Fathers are less likely to release their mobile phones for children’s home learning, while mothers are more directly involved with learning and homework, according to a new study by Worldreader.
The project findings on the challenges and successes of digital reading in schools and communities also indicates a poor culture among parents to read to their children which impacts on the children’s reading habits and calls for behavioral change to promote a stronger reading culture.
The findings are based on The Keep Children Reading project, a partnership between Worldreader, a global nonprofit organization that promotes free digital learning and Kidogo Centre of Excellence. It delves into the effectiveness of technology supported-educational initiatives in provision of quality éducation.
The project highlights the current state of digital learning among children aged 3-8 years in informal settlements of Kibera, Kawangware and Mukuru Kwa Njenga. The nine-month project includes data from 12,750 direct beneficiaries – 12,500 children and 250 teachers – enrolled in 83 ECCs.
The study notes that parental engagement in school activities was wanting, with most parents unable or unwilling to attend school meetings and calls for better parents-teachers interaction to help promote early childhood development.
It also notes that in instances where children require mobile gadgets for digital learning, fathers would generally be less enthusiastic in releasing their phones when compared to mothers which was impacting on their digital learning. It acknowledges however that many families cannot afford mobile data consistently, while a good number rely on feature phones as opposed to smartphones. Mothers are also more directly involved with their children’s learning and homework compared to fathers.
Overall however, the survey notes that there is a marked improvement in reading among the target age group.
Speaking during the official release of project findings at Bethany Joy School in Kawangware, Worldreader Regional Director for East Africa Joan Mwachi-Amolo said “This report provides us with information about access to digital resources and valuable insights into building a habit of digital reading and learning in Kenya. The project aimed to provide much needed solutions and support to the current learning crįsis faced by children, especially in informal settlements.”

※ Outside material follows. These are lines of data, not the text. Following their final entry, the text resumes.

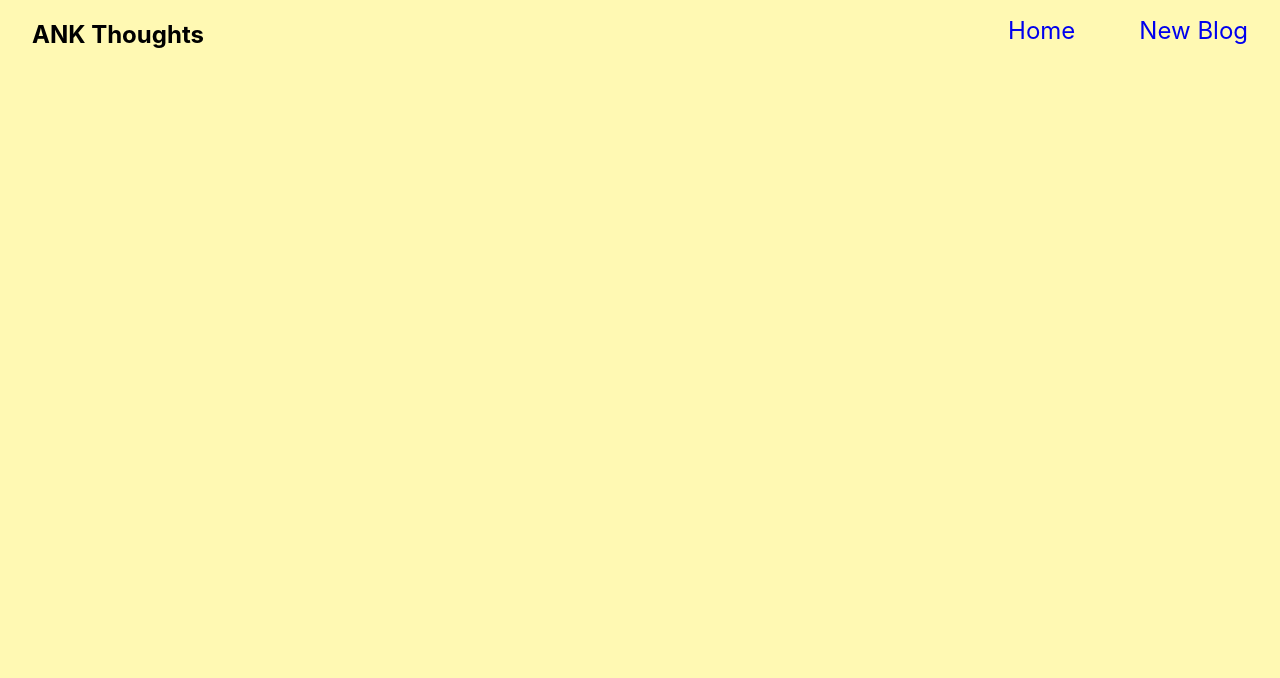
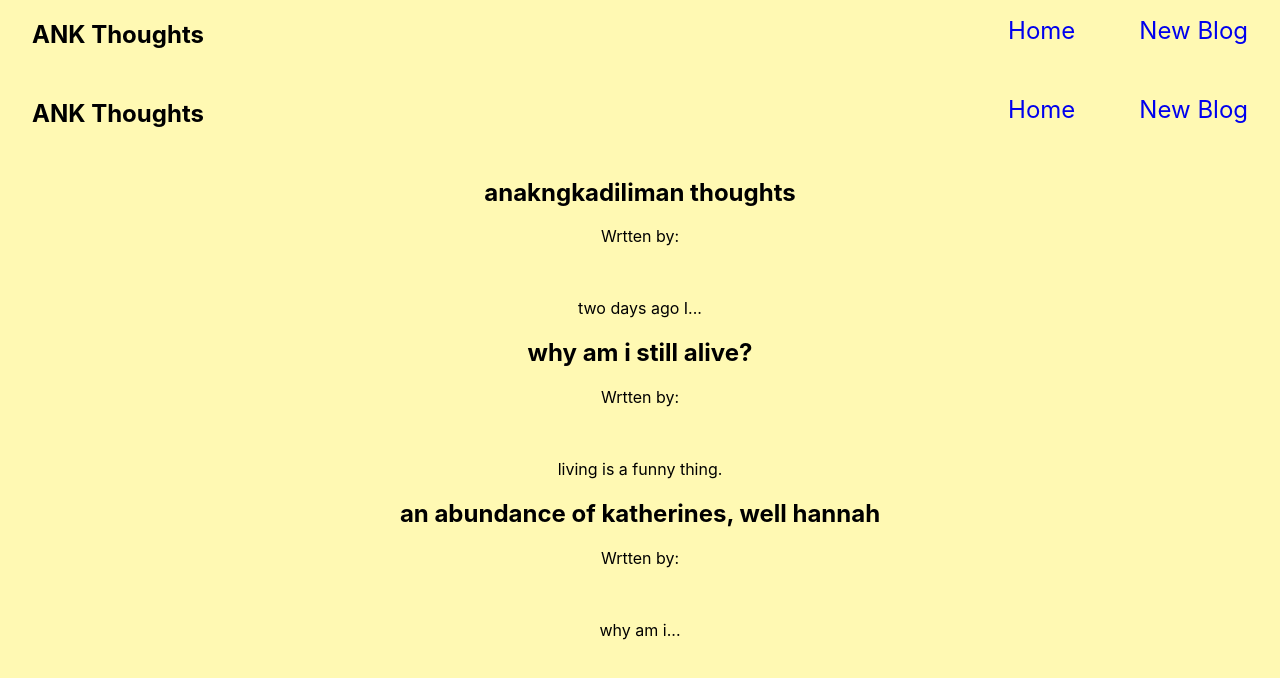
Before and after one commit to CloudMojos/cra-mini-blog, a React (Create React App) app: page / in a window 1280 px wide. Shown: the top 678 px of the page. Built offline with nearby package versions, Linux system fonts and the light colour scheme; the HTML template or start-up script is replaced by a standard one.

Commit message:
another useless commit

```diff
--- a/src/App.js
+++ b/src/App.js
@@ -9,9 +9,10 @@ function App() {
   return (
     <div className="App">
       <Navbar />
-      {/* <div className="content">
+      <Navbar />
+      <div className="content">
         <Home />
-      </div> */}
+      </div>
     </div>
   );
 }
```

The Regional Director further added that Worldreader’s mission was to support vulnerable and underserved communities with digital reading solutions that help improve learning outcomes, workforce readiness, and gender equity and that the organization was committed to working with partners in realising this.
Around 66.7 percent of the centres in the target areas have a library while less than 20 percent of children read at home
40 percent of parents in the target areas own phones, while 50 percent of parents have basic literacy skills. 70 percent of teachers in the target areas own smartphones.
Dr Rosemary Olumbe, a child safety expert at the Daystar University, said assessments done by the University under the partnership indicate gaps in the implementation of child protection policies and that there was need to widen the burden of responsibility for child protection to include more organizations and individuals in society, whether or not they are in direct contact with children in the course of their work.
“We start from ensuring that all our organizations make an express commitment to protecting children, this is expressed through our child protection policy, and each and every single organization must have a child protection policy that guides all its workers and partners on their relationships and commitments to children,” Dr Olumbe said.
Thomas Ochieng of the Ruben Centre said it was important for parents to keep their children from intrusive online content by physically monitoring their phone usage and by deleting all intrusive apps on their phones before allowing use by their children.